> _TASK_:
Report all lines of the data below that hold the word "public".

[Recorded data]
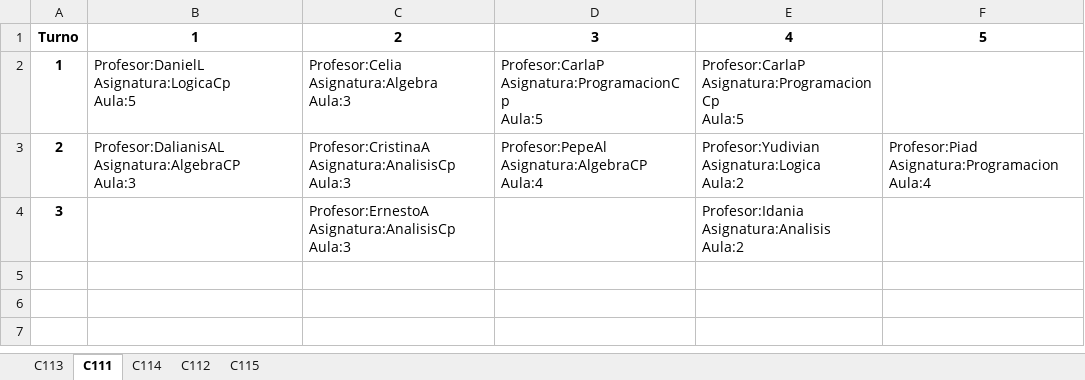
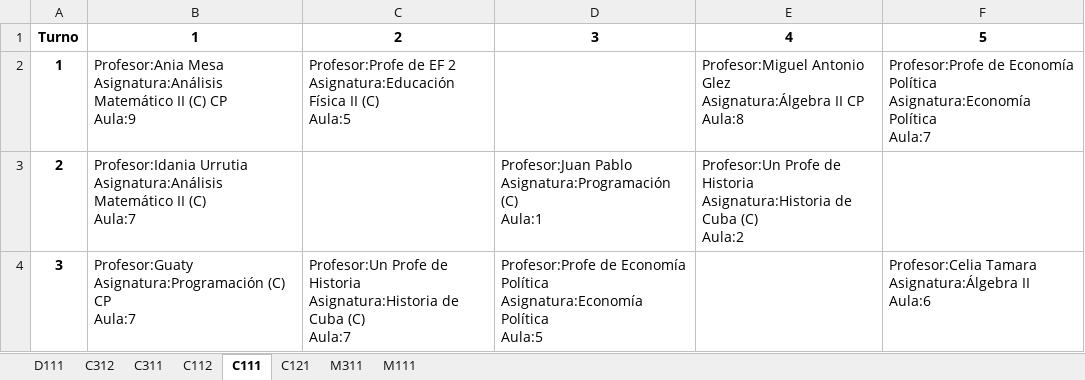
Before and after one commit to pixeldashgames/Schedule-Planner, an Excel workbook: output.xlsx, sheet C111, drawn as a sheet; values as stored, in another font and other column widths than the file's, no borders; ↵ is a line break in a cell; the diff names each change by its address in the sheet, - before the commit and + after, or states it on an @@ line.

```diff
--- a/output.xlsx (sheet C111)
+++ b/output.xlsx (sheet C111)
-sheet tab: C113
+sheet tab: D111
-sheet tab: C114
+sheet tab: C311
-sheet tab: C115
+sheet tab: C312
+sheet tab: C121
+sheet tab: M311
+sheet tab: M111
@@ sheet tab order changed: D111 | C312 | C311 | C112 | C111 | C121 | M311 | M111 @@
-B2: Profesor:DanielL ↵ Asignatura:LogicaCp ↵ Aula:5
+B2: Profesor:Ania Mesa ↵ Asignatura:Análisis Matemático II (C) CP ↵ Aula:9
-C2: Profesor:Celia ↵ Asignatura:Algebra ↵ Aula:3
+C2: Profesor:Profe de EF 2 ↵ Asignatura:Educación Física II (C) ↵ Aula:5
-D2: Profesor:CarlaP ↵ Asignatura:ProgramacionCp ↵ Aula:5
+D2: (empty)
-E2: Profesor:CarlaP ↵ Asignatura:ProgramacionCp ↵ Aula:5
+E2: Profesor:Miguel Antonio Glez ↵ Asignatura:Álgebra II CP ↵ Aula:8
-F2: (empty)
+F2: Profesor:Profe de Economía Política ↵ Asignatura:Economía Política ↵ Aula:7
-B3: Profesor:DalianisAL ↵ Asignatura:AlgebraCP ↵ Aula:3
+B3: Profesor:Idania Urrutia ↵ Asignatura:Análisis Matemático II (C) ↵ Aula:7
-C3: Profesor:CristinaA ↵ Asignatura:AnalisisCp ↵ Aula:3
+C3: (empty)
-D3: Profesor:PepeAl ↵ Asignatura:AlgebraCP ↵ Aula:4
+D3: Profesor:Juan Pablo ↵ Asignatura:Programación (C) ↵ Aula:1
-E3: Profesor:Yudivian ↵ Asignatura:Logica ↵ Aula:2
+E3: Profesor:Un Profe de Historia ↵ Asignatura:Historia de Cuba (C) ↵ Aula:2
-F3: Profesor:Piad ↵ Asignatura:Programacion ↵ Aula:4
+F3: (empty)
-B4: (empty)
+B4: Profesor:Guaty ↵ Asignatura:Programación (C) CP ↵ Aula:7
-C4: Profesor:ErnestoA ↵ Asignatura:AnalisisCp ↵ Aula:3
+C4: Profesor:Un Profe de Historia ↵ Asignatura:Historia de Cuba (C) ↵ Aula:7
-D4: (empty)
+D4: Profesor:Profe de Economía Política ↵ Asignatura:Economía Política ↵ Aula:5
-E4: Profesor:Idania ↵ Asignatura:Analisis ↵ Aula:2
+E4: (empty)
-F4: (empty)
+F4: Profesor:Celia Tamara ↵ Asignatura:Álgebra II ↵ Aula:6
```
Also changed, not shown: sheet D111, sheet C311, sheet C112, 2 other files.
...
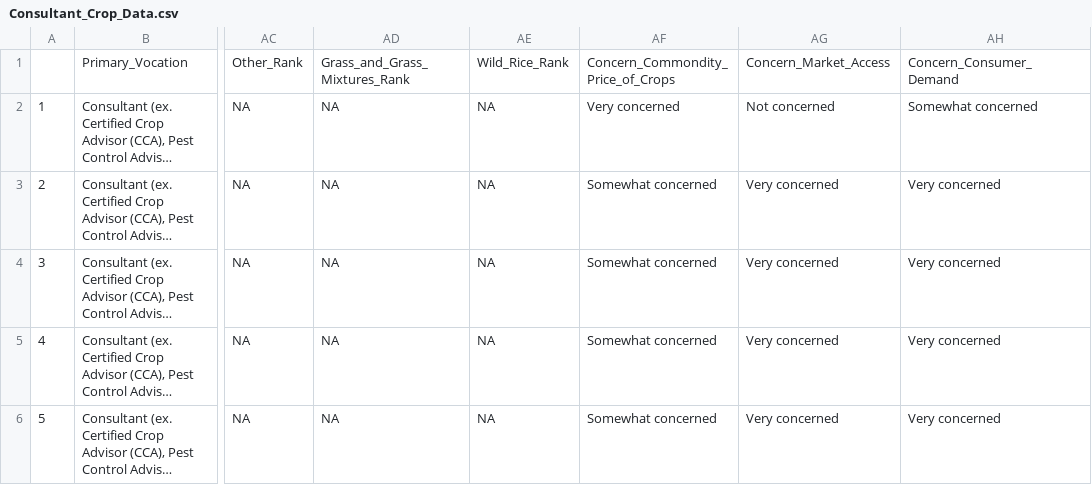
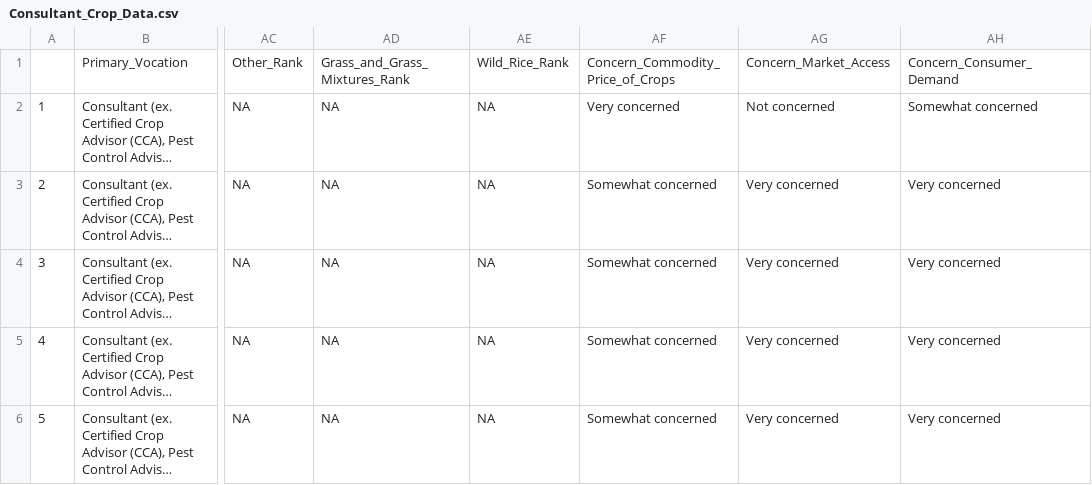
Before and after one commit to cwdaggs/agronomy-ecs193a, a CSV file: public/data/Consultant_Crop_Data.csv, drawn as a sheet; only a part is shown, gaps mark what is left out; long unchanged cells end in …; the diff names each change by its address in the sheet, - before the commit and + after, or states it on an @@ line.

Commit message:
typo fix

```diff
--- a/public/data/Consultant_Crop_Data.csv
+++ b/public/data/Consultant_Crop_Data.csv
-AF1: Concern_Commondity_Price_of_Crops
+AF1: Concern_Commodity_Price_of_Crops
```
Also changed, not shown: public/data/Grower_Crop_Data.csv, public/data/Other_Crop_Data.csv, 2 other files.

> _REPLY_:
Before and after one commit to cwdaggs/agronomy-ecs193a, a CSV file: public/data/Consultant_Crop_Data.csv, drawn as a sheet; only a part is shown, gaps mark what is left out; long unchanged cells end in …; the diff names each change by its address in the sheet, - before the commit and + after, or states it on an @@ line.
--- a/public/data/Consultant_Crop_Data.csv
+++ b/public/data/Consultant_Crop_Data.csv
Also changed, not shown: public/data/Grower_Crop_Data.csv, public/data/Other_Crop_Data.csv, 2 other files.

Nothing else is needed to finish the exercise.